A LOVELINESS OF COOKIES

Did you know that a group of ladybugs is called a “loveliness?” Cannot think of a more appropriate term… Today I share a set of cookies that made me very happy. I normally find a lot of boo-boos in my bakes, things that I wish I had done in a slightly different way, but sometimes… sometimes they come out the way I hoped. Without further ado, some loveliness for you!

The inspiration for these cookies came from painted rocks. It is amazing what artists can do, and the shape of a rock is quite appropriate to turn it into a ladybug. Cookies are flat, but I think they worked ok too. This batch was flavored with hazelnut and vanilla. Here are the steps to bring loveliness to cookie life…

First, I drew the basic design with a food pen…

Then, I used baby black luster powder + vodka to paint the area in between the wings…

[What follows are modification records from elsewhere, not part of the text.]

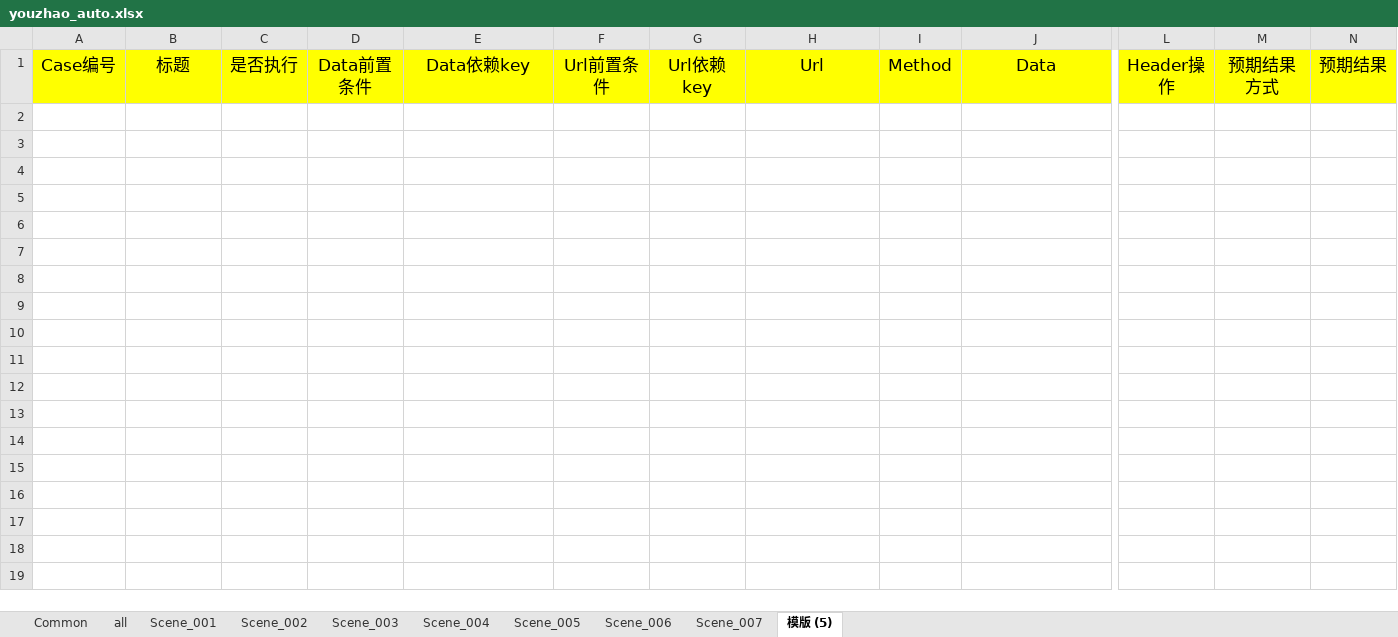
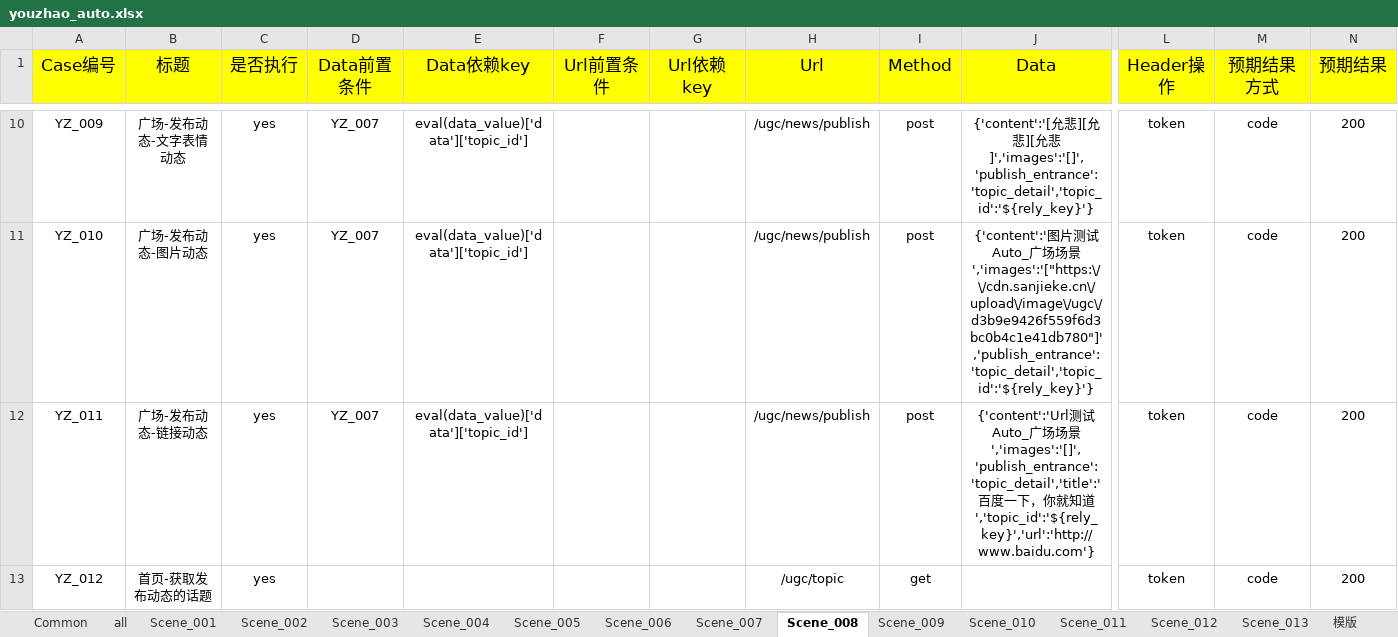
Before and after one commit to HackYe/youzhao_auto_api, an Excel workbook: Case/youzhao_auto.xlsx, sheet Scene_008, drawn as a sheet; only a part is shown, gaps mark what is left out; values as stored, in another font and other column widths than the file's, no borders; rows hold the shown columns only; the diff covers the shown part only; the diff names each change by its address in the sheet, - before the commit and + after, or states it on an @@ line.

```diff
--- a/Case/youzhao_auto.xlsx (sheet Scene_008)
+++ b/Case/youzhao_auto.xlsx (sheet Scene_008)
-sheet tab: 模版 (5)
+sheet tab: Scene_008
+sheet tab: Scene_009
+sheet tab: Scene_010
+sheet tab: Scene_011
+sheet tab: Scene_012
+sheet tab: Scene_013
+sheet tab: 模版
+row 10: YZ_009 | 广场-发布动态-文字表情动态 | yes | YZ_007 | eval(data_value)['data']['topic_id'] |  |  | /ugc/news/publish | post | {'content':'[允悲][允悲][允悲]','images':'[]','publish_entrance':'topic_detail','topic_id':'${rely_key}'} | token | code | 200
+row 11: YZ_010 | 广场-发布动态-图片动态 | yes | YZ_007 | eval(data_value)['data']['topic_id'] |  |  | /ugc/news/publish | post | {'content':'图片测试Auto_广场场景','images':'["https:\/\/cdn.sanjieke.cn\/upload\/image\/ugc\/d3b9e9426f559f6d3bc0b4c1e41db780"]','publish_entrance':'topic_detail','topic_id':'${rely_key}'} | token | code | 200
+row 12: YZ_011 | 广场-发布动态-链接动态 | yes | YZ_007 | eval(data_value)['data']['topic_id'] |  |  | /ugc/news/publish | post | {'content':'Url测试Auto_广场场景','images':'[]','publish_entrance':'topic_detail','title':'百度一下，你就知道','topic_id':'${rely_key}','url':'http://www.baidu.com'} | token | code | 200
+row 13: YZ_012 | 首页-获取发布动态的话题 | yes |  |  |  |  | /ugc/topic | get |  | token | code | 200
```
Also changed, not shown: 12 added rows elsewhere in this sheet, sheet Scene_007, sheet all, sheet Scene_006, sheet Common, 8 other files.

Using flesh tone gel dye from Americolor, I flooded the head region, let that crust for 10 minutes, then outlined and flooded the wings, adding dots of black (wet-on-wet icing).

Here is the loveliness, waiting for final details…

After a few hours, a line of black icing was added to the separation of head and body, gold sanding sugar sprinkled on top (I used this product from Wilton), and a little golden bow (made with fondant) glued in the center.

The loveliness was then ready, just waiting for the facial details next morning…

All that was left to do is adding eyes, a nose and a smile… oh, yes, some blush to the little faces too!

ONE YEAR AGO: Royal Icing Etching

SUMMER GIRLS

Sometimes I decide to throw caution to the wind and try something way out of my comfort zone. Remember the gnomes I made recently? This set of cookies were also designed by Shirlyn, and they pushed me to the limit of my abilities. For sure. Character cookies are not easy, and the only way I could attempt those was following the very detailed instructions in her tutorial. If you compare my cookies to hers, you will realize I have a long ways to go, but every marathon starts with the first mile. So here I am to share my first attempt at these cute cookies, perfect to celebrate all things Summer.

I am thrilled with my girls, because I never imagined being able to even attempt this type of cookie a year or so ago. It was not that easy, I have to admit. My Royal icing was a little too thick, the colors a tad too strong. But I’ve learned quite a few things, and at some point intend to repeat them, trying to keep in mind the level of finesse that Shirlyn achieves.

A mini-projector is a huge help to transfer the image onto the cookie, but there are ways to do it without it, using paper, as demonstrated by my tent-baker friend Tanya (click here)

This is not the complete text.